Pennsylvania Folk Gathering

September 13-15, 2024


2024 Faculty

Simple Gifts

Folk Gathering’s host band is two women (Linda Littleton and Karen Hirshon) playing twelve instruments, performing styles that range from old time to Celtic to Klezmer and beyond. Combining tradition with innovation, Simple Gifts creates some of the finest arrangements in folk music today: swing fiddle creeps into a Romanian dance, spoons show up in an Irish reel, and the concertina ventures far beyond styles considered traditional for that instrument. Based in the hills of Central Pennsylvania, Simple Gifts switches with ease among two violins, concertina, mandolin, banjolin, recorders, bowed psaltery, hammered dulcimer, baritone fiddle, guitar, piano, and percussion.

Tussey Mountain Moonshiners

Winners of the 2010 DelFest Bluegrass Band Competition, the Tussey Mountain Moonshiners hail from central PA, honoring the bluegrass traditions of the region. Their musical style ranges from traditional to Americana, with a dash of old time, and includes a captivating mix of unique, original songs. Their on-stage chemistry, amplified by the fun and strong connection they have with their audience, makes a Moonshiners show an experience not to be missed! 

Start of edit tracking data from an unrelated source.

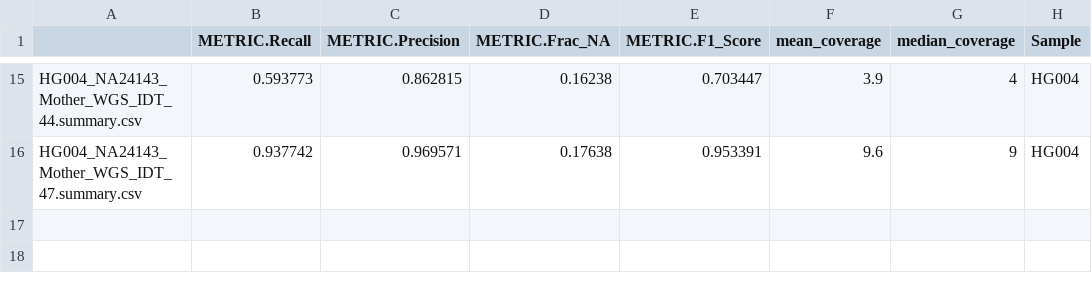
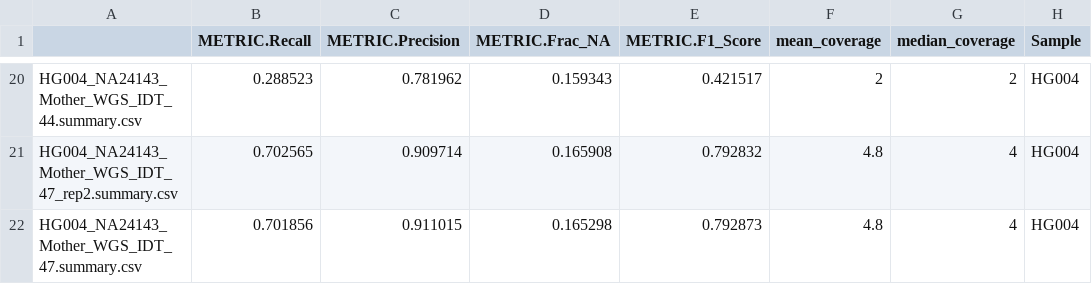
Before and after one commit to c53wei/ExomePLUS_benchmark, a CSV file: metrics_by_sample/metric_data/illumina_WGS/snp_all.csv, drawn as a sheet; only a part is shown, gaps mark what is left out; the diff covers the shown part only.

```diff
--- a/metrics_by_sample/metric_data/illumina_WGS/snp_all.csv
+++ b/metrics_by_sample/metric_data/illumina_WGS/snp_all.csv
@@ -15,2 +20,3 @@
-"HG004_NA24143_Mother_WGS_IDT_44.summary.csv",0.593773,0.862815,0.16238,0.703447,3.9,4,"HG004"
-"HG004_NA24143_Mother_WGS_IDT_47.summary.csv",0.937742,0.969571,0.17638,0.953391,9.6,9,"HG004"
+"HG004_NA24143_Mother_WGS_IDT_44.summary.csv",0.288523,0.781962,0.159343,0.421517,2,2,"HG004"
+"HG004_NA24143_Mother_WGS_IDT_47_rep2.summary.csv",0.702565,0.909714,0.165908,0.792832,4.8,4,"HG004"
+"HG004_NA24143_Mother_WGS_IDT_47.summary.csv",0.701856,0.911015,0.165298,0.792873,4.8,4,"HG004"
```
Also changed, not shown: 5 added rows and 26 edited cells elsewhere in this file, metrics_by_sample/metric_data/illumina_WGS/indel_all.csv, metrics_by_sample/metric_data/illumina_WGS/indel_pass.csv, 4 other files.
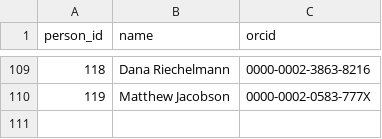
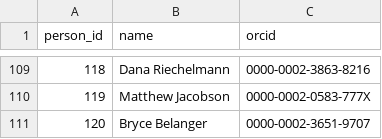
Before and after one commit to SISALdb/SISALdb, a CSV file: csv/person.csv, drawn as a sheet; only a part is shown, gaps mark what is left out.

```diff
--- a/csv/person.csv
+++ b/csv/person.csv
@@ -110 +110,2 @@
 119,Matthew Jacobson,0000-0002-0583-777X
+120,Bryce Belanger,0000-0002-3651-9707
```
Also changed, not shown: csv/entity.csv, csv/hiatus.csv, 15 other files.
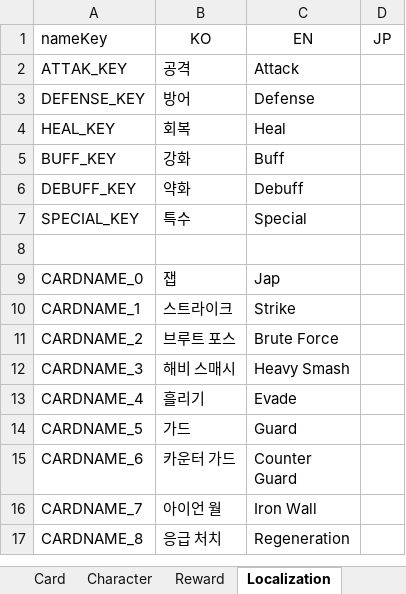
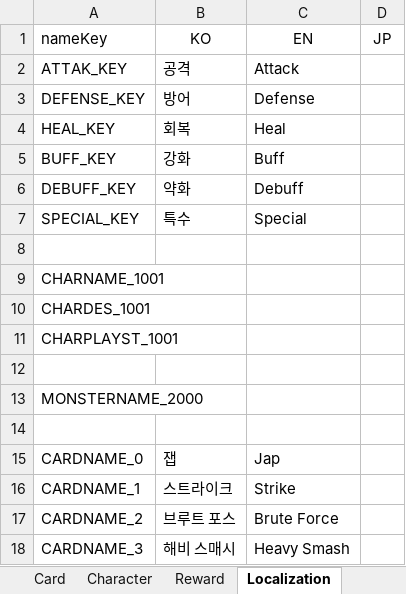
Before and after one commit to jinjooyoung/DUAL-DUEL, an Excel workbook: Assets/Data/Excel/DUAL_DUEL_DataTable.xlsx, sheet Localization, drawn as a sheet; only a part is shown; the shorter side is filled out with more unchanged rows; values as stored, in another font and other column widths than the file's, no borders; charts and pictures not drawn; the diff names each change by its address in the sheet, - before the commit and + after, or states it on an @@ line.

```diff
--- a/Assets/Data/Excel/DUAL_DUEL_DataTable.xlsx (sheet Localization)
+++ b/Assets/Data/Excel/DUAL_DUEL_DataTable.xlsx (sheet Localization)
+row 9: CHARNAME_1001
+row 10: CHARDES_1001
+row 11: CHARPLAYST_1001
+row 12: (empty)
+row 13: MONSTERNAME_2000
+row 14: (empty)
```
Also changed, not shown: sheet 슬롯 데이터, sheet Monster, sheet Character, sheet Card, 16 other files.
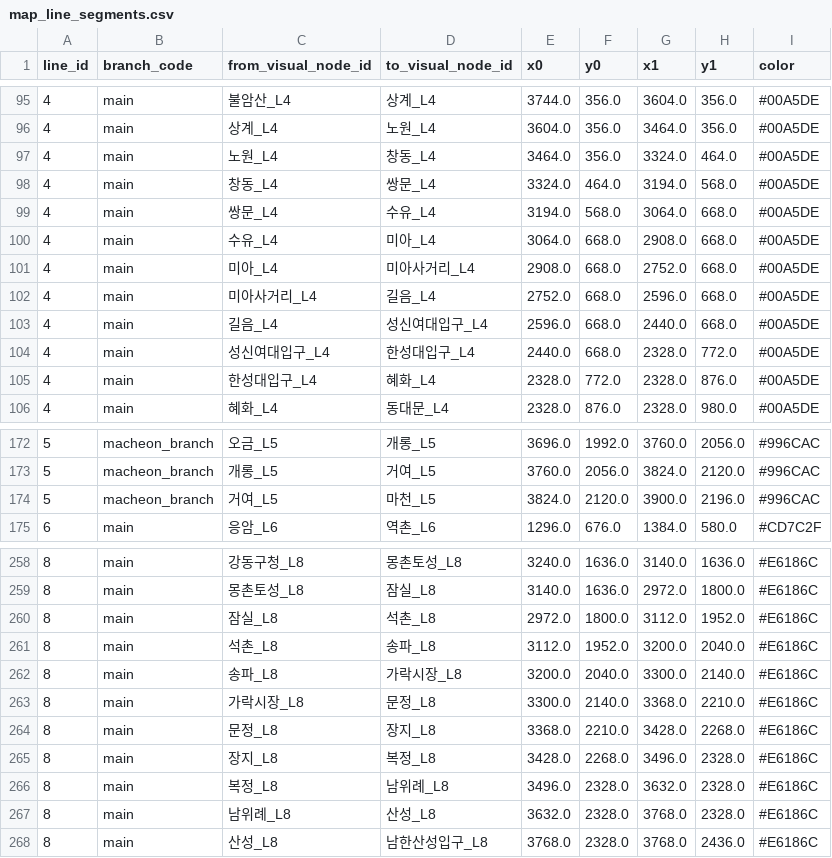
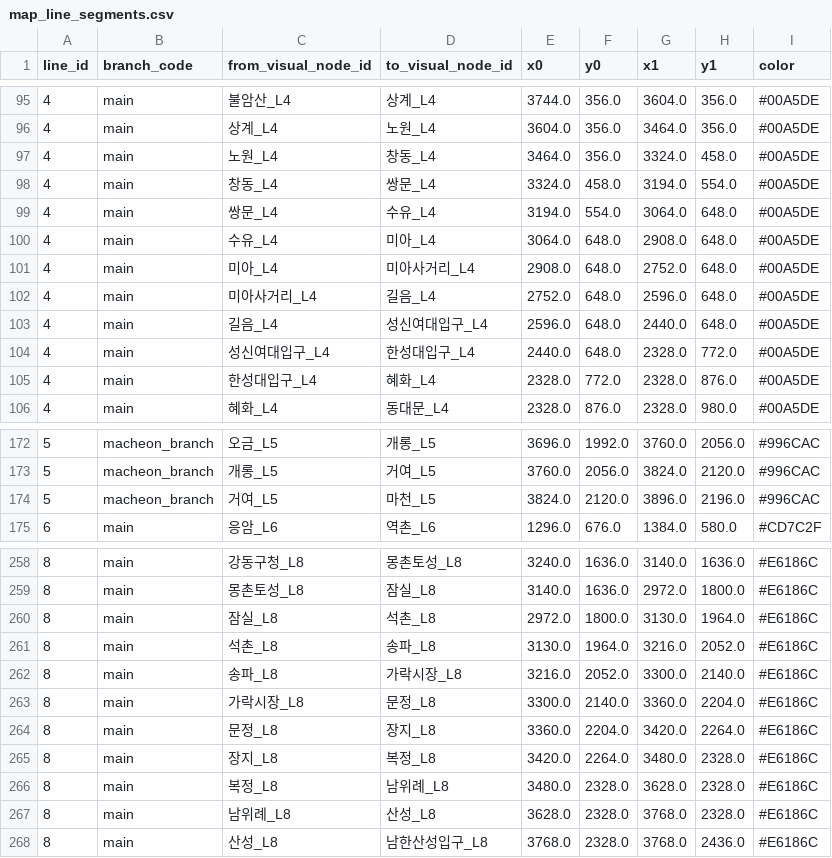
Before and after one commit to FlightChamp/metrocalm, a CSV file: data/master/map_line_segments.csv, drawn as a sheet; only a part is shown, gaps mark what is left out; the diff covers the shown part only.

```diff
--- a/data/master/map_line_segments.csv
+++ b/data/master/map_line_segments.csv
@@ -96,10 +96,10 @@
 4,main,상계_L4,노원_L4,3604.0,356.0,3464.0,356.0,#00A5DE
-4,main,노원_L4,창동_L4,3464.0,356.0,3324.0,464.0,#00A5DE
-4,main,창동_L4,쌍문_L4,3324.0,464.0,3194.0,568.0,#00A5DE
-4,main,쌍문_L4,수유_L4,3194.0,568.0,3064.0,668.0,#00A5DE
-4,main,수유_L4,미아_L4,3064.0,668.0,2908.0,668.0,#00A5DE
-4,main,미아_L4,미아사거리_L4,2908.0,668.0,2752.0,668.0,#00A5DE
-4,main,미아사거리_L4,길음_L4,2752.0,668.0,2596.0,668.0,#00A5DE
-4,main,길음_L4,성신여대입구_L4,2596.0,668.0,2440.0,668.0,#00A5DE
-4,main,성신여대입구_L4,한성대입구_L4,2440.0,668.0,2328.0,772.0,#00A5DE
+4,main,노원_L4,창동_L4,3464.0,356.0,3324.0,458.0,#00A5DE
+4,main,창동_L4,쌍문_L4,3324.0,458.0,3194.0,554.0,#00A5DE
+4,main,쌍문_L4,수유_L4,3194.0,554.0,3064.0,648.0,#00A5DE
+4,main,수유_L4,미아_L4,3064.0,648.0,2908.0,648.0,#00A5DE
+4,main,미아_L4,미아사거리_L4,2908.0,648.0,2752.0,648.0,#00A5DE
+4,main,미아사거리_L4,길음_L4,2752.0,648.0,2596.0,648.0,#00A5DE
+4,main,길음_L4,성신여대입구_L4,2596.0,648.0,2440.0,648.0,#00A5DE
+4,main,성신여대입구_L4,한성대입구_L4,2440.0,648.0,2328.0,772.0,#00A5DE
 4,main,한성대입구_L4,혜화_L4,2328.0,772.0,2328.0,876.0,#00A5DE
@@ -173,3 +173,3 @@
 5,macheon_branch,개롱_L5,거여_L5,3760.0,2056.0,3824.0,2120.0,#996CAC
-5,macheon_branch,거여_L5,마천_L5,3824.0,2120.0,3900.0,2196.0,#996CAC
+5,macheon_branch,거여_L5,마천_L5,3824.0,2120.0,3896.0,2196.0,#996CAC
 6,main,응암_L6,역촌_L6,1296.0,676.0,1384.0,580.0,#CD7C2F
@@ -259,10 +259,10 @@
 8,main,몽촌토성_L8,잠실_L8,3140.0,1636.0,2972.0,1800.0,#E6186C
-8,main,잠실_L8,석촌_L8,2972.0,1800.0,3112.0,1952.0,#E6186C
-8,main,석촌_L8,송파_L8,3112.0,1952.0,3200.0,2040.0,#E6186C
-8,main,송파_L8,가락시장_L8,3200.0,2040.0,3300.0,2140.0,#E6186C
-8,main,가락시장_L8,문정_L8,3300.0,2140.0,3368.0,2210.0,#E6186C
-8,main,문정_L8,장지_L8,3368.0,2210.0,3428.0,2268.0,#E6186C
-8,main,장지_L8,복정_L8,3428.0,2268.0,3496.0,2328.0,#E6186C
-8,main,복정_L8,남위례_L8,3496.0,2328.0,3632.0,2328.0,#E6186C
-8,main,남위례_L8,산성_L8,3632.0,2328.0,3768.0,2328.0,#E6186C
+8,main,잠실_L8,석촌_L8,2972.0,1800.0,3130.0,1964.0,#E6186C
+8,main,석촌_L8,송파_L8,3130.0,1964.0,3216.0,2052.0,#E6186C
+8,main,송파_L8,가락시장_L8,3216.0,2052.0,3300.0,2140.0,#E6186C
+8,main,가락시장_L8,문정_L8,3300.0,2140.0,3360.0,2204.0,#E6186C
+8,main,문정_L8,장지_L8,3360.0,2204.0,3420.0,2264.0,#E6186C
+8,main,장지_L8,복정_L8,3420.0,2264.0,3480.0,2328.0,#E6186C
+8,main,복정_L8,남위례_L8,3480.0,2328.0,3628.0,2328.0,#E6186C
+8,main,남위례_L8,산성_L8,3628.0,2328.0,3768.0,2328.0,#E6186C
 8,main,산성_L8,남한산성입구_L8,3768.0,2328.0,3768.0,2436.0,#E6186C
```
Also changed, not shown: 14 edited cells elsewhere in this file, data/master/map_click_areas.csv, data/master/map_labels.csv, 23 other files.
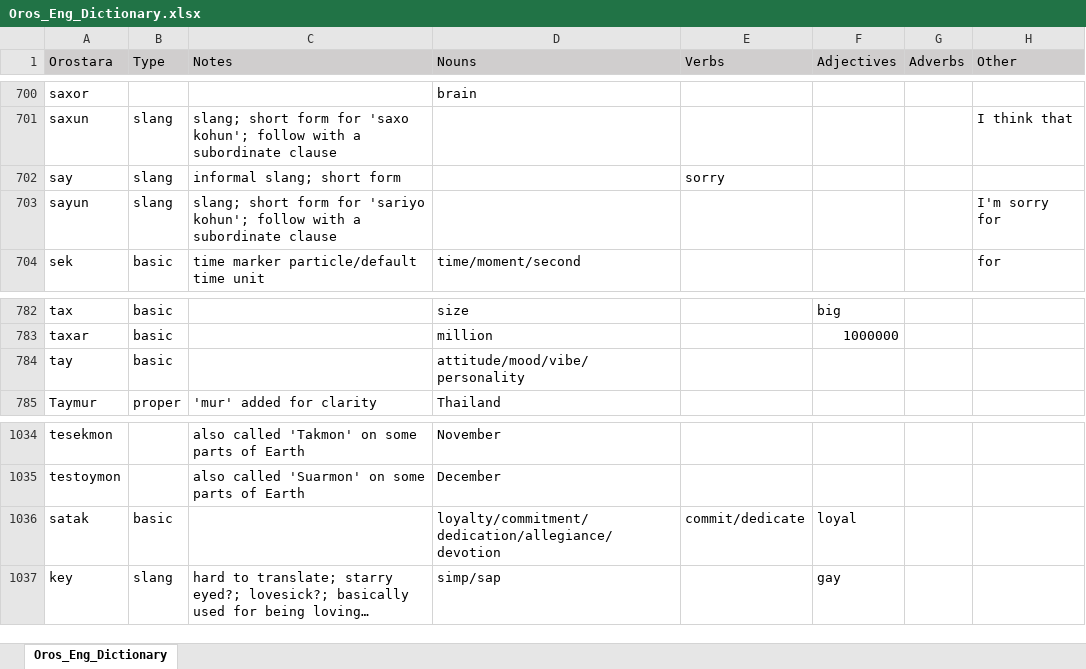
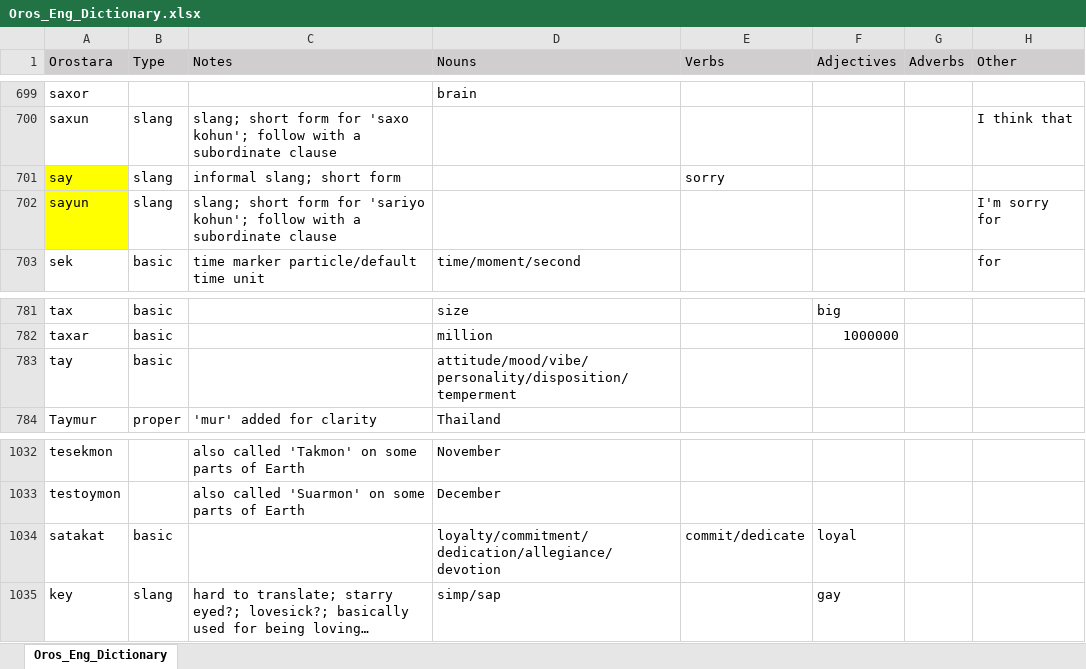
Before and after one commit to brushscape/Orostara-Dictionary, an Excel workbook: files/Oros_Eng_Dictionary.xlsx, sheet Oros_Eng_Dictionary, drawn as a sheet; only a part is shown, gaps mark what is left out; long unchanged cells end in …; values as stored, in another font and other column widths than the file's, no borders; table styles not drawn; addresses are those after the commit; the diff covers the shown part only; the diff names each change by its address in the sheet, - before the commit and + after, or states it on an @@ line.

```diff
--- a/files/Oros_Eng_Dictionary.xlsx (sheet Oros_Eng_Dictionary)
+++ b/files/Oros_Eng_Dictionary.xlsx (sheet Oros_Eng_Dictionary)
-A701:A702 fill: none
+A701:A702 fill: #FFFF00
-D783 (Nouns): attitude/mood/vibe/personality
+D783 (Nouns): attitude/mood/vibe/personality/disposition/temperment
-A1034 (Orostara): satak
+A1034 (Orostara): satakat
```
Also changed, not shown: 4 added rows, 4 removed rows and 11 edited cells elsewhere in this sheet, 2 other files.
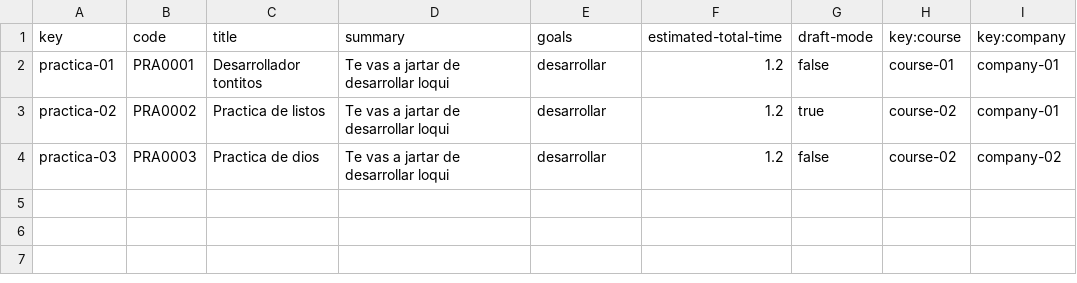
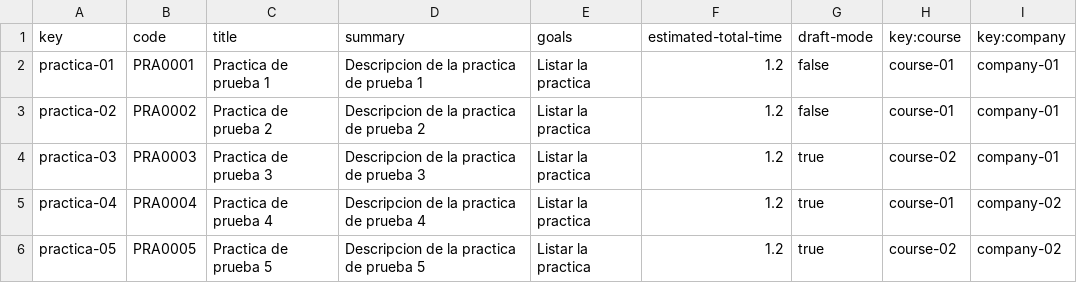
Before and after one commit to JuanluRM/acme-G11-DP2, a CSV file: Acme-L3-D01-23.1.0/src/main/webapp/WEB-INF/resources/sample-data/practica.csv, drawn as a sheet.

```diff
--- a/Acme-L3-D01-23.1.0/src/main/webapp/WEB-INF/resources/sample-data/practica.csv
+++ b/Acme-L3-D01-23.1.0/src/main/webapp/WEB-INF/resources/sample-data/practica.csv
@@ -1,4 +1,6 @@
 key,code,title,summary,goals,estimated-total-time,draft-mode,key:course,key:company
-practica-01,PRA0001,Desarrollador tontitos,Te vas a jartar de desarrollar loqui,desarrollar,1.2,false,course-01,company-01
-practica-02,PRA0002,Practica de listos,Te vas a jartar de desarrollar loqui,desarrollar,1.2,true,course-02,company-01
-practica-03,PRA0003,Practica de dios,Te vas a jartar de desarrollar loqui,desarrollar,1.2,false,course-02,company-02
+practica-01,PRA0001,Practica de prueba 1,Descripcion de la practica de prueba 1,Listar la practica,1.2,false,course-01,company-01
+practica-02,PRA0002,Practica de prueba 2,Descripcion de la practica de prueba 2,Listar la practica,1.2,false,course-01,company-01
+practica-03,PRA0003,Practica de prueba 3,Descripcion de la practica de prueba 3,Listar la practica,1.2,true,course-02,company-01
+practica-04,PRA0004,Practica de prueba 4,Descripcion de la practica de prueba 4,Listar la practica,1.2,true,course-01,company-02
+practica-05,PRA0005,Practica de prueba 5,Descripcion de la practica de prueba 5,Listar la practica,1.2,true,course-02,company-02
```
Also changed, not shown: Acme-L3-D01-23.1.0/src/main/webapp/WEB-INF/resources/sample-data/session.csv, 40 other files.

Bluegrass Unlimited said this about their debut album, I’m Going Home: “… the Tussey Mountain Moonshiners exude rich talent, enthusiasm, energy, and a wide knowledge of string music… Every single cut proves enjoyable … With admirably equal skill, authenticity, and enthusiasm, the Tussey Mountain Moonshiners … move from bluegrass to old-time to folk/Americana.”

Stephen Buckalew: fiddle, mandolin, vocals
Gwen Stimely: banjo, vocals
Bill Stetz: bass, vocals
Steve Crawford: guitar, vocals
Jeremy Tosten: guitar, mandolin, vocals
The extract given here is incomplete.